Once again, Kenya has been recognised for its innovation following the creation of a mobile app that seeks to reignite hope in the global war against female genital mutilation (FGM).
Five students of Kisumu Girls High School came up with I-cut, a mobile application that helps girls and women at the risk of FGM, and also victims, to report the matter to the authorities for rescue and medical treatment at the touch of a panic button.
Whether it is clitoridectomy, excision or infibulation, FGM is a global hindrance in the development of social life, especially for girls and women, since it adversely affects their mental and bodily health.
As the winners of the Daily Trust’s 2018 African of the Year award, these girls will be feted in Abuja, Nigeria, in January and awarded Sh2.5 million in cash.
The Health, Education and ICT ministries should be on the frontline of nurturing such brainy students to continue making technological inventions to solve the society’s problems.
Kenyan youth are endowed with smart brains and appreciate the challenges they face, serving as a motivation to create efficient sustainable technologies such as M-Pesa, My Dawa, M-Farm, Africa Travel Guide and Pesa Link.
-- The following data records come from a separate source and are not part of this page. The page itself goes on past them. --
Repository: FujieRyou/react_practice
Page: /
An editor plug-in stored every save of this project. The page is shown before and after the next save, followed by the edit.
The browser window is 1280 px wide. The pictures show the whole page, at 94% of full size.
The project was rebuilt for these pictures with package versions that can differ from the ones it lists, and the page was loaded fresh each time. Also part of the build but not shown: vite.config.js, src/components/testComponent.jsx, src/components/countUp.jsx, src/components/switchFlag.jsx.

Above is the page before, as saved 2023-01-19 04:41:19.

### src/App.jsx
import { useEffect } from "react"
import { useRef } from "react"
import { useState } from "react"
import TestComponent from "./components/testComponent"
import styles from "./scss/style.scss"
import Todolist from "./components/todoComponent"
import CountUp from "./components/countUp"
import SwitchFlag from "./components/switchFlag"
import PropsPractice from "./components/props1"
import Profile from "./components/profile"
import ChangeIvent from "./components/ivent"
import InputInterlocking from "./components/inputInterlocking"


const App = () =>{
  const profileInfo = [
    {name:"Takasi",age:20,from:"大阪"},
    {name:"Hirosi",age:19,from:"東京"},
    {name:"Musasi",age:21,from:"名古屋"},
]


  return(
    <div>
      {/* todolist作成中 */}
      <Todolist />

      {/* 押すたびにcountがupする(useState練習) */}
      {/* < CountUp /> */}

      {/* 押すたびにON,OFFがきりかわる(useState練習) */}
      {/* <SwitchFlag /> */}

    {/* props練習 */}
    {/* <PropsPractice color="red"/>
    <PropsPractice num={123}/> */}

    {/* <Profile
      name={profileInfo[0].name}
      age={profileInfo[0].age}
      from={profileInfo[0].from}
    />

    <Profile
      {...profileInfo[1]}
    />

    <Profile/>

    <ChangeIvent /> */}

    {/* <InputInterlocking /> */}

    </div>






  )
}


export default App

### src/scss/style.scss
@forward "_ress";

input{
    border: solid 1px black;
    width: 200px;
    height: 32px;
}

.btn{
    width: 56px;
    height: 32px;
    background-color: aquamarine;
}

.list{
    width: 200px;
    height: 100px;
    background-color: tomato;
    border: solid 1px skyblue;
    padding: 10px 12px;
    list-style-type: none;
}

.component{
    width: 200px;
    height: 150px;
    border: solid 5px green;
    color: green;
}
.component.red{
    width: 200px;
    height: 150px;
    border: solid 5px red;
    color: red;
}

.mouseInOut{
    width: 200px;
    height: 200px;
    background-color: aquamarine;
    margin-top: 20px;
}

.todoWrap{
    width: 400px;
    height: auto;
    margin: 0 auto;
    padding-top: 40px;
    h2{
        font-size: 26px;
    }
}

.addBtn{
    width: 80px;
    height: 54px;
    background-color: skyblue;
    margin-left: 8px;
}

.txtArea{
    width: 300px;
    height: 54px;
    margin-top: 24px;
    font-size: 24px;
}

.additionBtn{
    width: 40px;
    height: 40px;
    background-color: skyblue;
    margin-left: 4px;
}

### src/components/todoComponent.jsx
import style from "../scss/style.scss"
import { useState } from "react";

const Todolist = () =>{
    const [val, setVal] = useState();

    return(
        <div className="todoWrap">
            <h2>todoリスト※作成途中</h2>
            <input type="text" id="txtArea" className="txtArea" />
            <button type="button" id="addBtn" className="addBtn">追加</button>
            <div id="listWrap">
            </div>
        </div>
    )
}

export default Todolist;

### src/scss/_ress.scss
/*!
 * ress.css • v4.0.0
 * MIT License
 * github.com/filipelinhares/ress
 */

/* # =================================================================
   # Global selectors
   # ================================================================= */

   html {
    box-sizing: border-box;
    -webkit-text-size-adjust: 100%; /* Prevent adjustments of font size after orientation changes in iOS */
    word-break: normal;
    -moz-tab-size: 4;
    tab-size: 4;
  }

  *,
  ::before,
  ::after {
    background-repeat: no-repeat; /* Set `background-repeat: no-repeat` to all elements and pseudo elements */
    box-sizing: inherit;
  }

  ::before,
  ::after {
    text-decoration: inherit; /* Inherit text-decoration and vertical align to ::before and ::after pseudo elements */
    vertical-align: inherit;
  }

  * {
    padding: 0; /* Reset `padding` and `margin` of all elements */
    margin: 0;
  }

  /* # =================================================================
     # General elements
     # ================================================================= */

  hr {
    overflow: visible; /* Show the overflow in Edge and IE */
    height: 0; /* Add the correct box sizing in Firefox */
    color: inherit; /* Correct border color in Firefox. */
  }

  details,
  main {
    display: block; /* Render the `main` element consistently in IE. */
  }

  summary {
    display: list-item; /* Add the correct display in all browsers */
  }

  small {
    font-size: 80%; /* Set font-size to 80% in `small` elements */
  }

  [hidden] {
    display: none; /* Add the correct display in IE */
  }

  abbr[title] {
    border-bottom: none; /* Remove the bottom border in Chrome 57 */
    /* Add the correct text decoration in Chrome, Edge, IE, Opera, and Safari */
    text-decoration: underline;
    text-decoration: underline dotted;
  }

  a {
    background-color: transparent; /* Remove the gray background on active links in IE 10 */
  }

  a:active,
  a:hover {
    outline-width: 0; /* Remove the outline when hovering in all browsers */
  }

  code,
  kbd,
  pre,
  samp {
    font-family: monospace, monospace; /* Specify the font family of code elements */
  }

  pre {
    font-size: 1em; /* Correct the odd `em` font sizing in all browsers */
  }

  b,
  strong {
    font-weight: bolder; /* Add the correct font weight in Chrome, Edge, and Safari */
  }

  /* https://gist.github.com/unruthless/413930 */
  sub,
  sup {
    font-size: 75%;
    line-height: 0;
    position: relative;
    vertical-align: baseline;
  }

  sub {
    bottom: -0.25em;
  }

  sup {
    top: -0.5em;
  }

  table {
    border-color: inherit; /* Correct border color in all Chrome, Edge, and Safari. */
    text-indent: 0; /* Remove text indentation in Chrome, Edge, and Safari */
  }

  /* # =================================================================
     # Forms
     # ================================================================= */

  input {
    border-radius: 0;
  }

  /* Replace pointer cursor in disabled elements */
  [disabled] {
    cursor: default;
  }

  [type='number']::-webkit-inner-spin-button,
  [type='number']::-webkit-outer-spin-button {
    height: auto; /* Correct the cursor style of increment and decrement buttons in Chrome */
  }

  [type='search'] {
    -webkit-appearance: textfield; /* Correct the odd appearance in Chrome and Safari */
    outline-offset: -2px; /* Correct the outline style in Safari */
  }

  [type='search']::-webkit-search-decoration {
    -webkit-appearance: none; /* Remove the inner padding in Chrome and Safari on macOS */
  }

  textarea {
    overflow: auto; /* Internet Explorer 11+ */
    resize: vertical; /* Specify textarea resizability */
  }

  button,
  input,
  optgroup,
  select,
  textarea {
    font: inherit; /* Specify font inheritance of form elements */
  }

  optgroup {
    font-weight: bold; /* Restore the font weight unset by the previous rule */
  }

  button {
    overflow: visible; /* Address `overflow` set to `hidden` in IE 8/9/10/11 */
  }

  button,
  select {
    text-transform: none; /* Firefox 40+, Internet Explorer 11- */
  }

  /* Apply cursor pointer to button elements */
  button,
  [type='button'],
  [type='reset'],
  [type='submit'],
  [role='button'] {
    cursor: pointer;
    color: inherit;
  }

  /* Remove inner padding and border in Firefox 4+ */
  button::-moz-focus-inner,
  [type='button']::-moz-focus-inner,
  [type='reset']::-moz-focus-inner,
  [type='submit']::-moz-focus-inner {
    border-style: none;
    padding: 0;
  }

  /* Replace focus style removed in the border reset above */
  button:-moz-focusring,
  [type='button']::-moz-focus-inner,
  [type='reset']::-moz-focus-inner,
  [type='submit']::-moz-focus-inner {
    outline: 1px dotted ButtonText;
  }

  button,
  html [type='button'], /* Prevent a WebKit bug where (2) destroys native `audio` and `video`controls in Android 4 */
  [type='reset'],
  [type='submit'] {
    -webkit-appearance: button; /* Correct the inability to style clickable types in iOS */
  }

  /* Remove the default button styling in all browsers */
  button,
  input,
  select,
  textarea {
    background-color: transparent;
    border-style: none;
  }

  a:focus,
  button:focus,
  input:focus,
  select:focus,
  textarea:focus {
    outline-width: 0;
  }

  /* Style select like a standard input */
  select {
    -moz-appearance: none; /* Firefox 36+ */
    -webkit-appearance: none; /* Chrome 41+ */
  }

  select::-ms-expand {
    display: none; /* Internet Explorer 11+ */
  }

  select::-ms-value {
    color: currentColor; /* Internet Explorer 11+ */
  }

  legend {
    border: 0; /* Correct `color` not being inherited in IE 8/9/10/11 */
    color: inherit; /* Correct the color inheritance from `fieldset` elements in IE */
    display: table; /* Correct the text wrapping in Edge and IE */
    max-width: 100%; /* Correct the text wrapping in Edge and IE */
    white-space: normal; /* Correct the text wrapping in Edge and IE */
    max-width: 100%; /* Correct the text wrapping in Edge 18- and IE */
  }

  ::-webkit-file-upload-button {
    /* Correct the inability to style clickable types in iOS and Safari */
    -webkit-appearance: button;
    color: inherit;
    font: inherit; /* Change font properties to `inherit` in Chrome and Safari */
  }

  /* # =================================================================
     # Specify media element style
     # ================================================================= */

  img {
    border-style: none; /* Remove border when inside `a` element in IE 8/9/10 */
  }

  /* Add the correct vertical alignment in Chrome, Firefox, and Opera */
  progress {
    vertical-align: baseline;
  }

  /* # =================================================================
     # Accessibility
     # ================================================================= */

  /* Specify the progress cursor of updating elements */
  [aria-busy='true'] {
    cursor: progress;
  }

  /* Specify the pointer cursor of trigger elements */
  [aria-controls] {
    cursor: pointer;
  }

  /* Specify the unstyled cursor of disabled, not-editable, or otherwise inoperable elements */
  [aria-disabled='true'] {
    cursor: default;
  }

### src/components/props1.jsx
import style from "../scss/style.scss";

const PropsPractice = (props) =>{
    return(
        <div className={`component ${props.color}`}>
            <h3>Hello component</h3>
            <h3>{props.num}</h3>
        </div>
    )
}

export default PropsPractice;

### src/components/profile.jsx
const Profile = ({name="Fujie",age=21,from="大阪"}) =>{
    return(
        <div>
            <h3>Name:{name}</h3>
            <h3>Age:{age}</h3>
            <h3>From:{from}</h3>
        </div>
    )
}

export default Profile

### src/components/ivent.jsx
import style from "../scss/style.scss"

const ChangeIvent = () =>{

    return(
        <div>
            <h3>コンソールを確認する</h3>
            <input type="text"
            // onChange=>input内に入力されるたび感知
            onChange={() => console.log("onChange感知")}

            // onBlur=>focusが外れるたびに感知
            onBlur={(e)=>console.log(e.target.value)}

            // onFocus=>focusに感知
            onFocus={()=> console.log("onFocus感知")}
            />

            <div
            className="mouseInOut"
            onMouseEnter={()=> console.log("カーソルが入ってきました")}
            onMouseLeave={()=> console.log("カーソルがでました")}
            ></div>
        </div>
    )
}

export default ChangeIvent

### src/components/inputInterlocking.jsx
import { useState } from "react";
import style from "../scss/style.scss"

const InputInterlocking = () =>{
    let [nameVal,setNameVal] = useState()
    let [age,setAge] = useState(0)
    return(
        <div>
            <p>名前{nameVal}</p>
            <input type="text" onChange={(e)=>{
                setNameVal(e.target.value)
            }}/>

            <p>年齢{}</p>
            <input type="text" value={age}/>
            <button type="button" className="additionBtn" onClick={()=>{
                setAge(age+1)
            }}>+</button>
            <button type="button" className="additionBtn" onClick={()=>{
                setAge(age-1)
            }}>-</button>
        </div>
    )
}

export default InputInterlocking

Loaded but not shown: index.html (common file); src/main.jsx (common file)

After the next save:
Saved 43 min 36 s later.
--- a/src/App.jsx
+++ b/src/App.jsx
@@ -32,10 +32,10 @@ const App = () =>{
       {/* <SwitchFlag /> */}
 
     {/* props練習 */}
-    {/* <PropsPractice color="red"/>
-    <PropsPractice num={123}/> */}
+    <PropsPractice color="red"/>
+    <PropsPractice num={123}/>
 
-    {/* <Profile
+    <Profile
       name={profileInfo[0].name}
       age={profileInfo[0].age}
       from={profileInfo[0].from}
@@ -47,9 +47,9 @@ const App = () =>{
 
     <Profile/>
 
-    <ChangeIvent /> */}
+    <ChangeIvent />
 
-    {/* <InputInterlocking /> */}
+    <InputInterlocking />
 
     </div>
But they lack support and have to struggle to make useful apps.
While technology hubs such as iHub, Akirachix, NaiLab, GrowthHub, Pawa254 Hub and FabLab have done a lot to brand the country as a top technological revolution centre in Africa, lack of government appreciation has been evident.
Let the national and county governments set up at least one innovation and research centre for science and technology in every county with a national coordination hub to tap into the pool of talent and high Internet speed in our country.
We can take a leaf from the United States, which set aside a region — California — for technological advancements, discoveries and inventions.
Innovations in the Silicon Valley birthed global companies such as Alphabet, Facebook, Twitter, LinkedIn, Uber, Apple, Adobe Systems, Cisco, HP, Netflix, Oracle, Tesla and Intel.
Nairobi’s ‘Silicon Savannah’, however, seems stillborn and hubs such as SwahiliBox (Mombasa), Dlab Hub (Eldoret), Sote Hub (Voi), Ubunifu (Machakos), Lake Hub (Kisumu) and Mt Kenya Hub (Nyeri) have sprouted outside the capital.
Most of them operate independently, funding their projects without a cent from the State despite Kenya being ranked third in Africa, after South Africa and Egypt, in the number of tech hubs. The developers cite the high cost of living in the capital for decentralising their ideas.
Questions linger in local technologists’ minds on why the National Commission for Science, Technology and Innovation wasn’t established, as per the Science, Technology and Innovation Act 2013.
A well-coordinated tech zone is a sure way of tackling the high unemployment rate in the country and lack of it will keep our brainy youth in the shackles of sports betting, thanks to lower Internet costs and uncontrollably mushrooming mobile loan apps.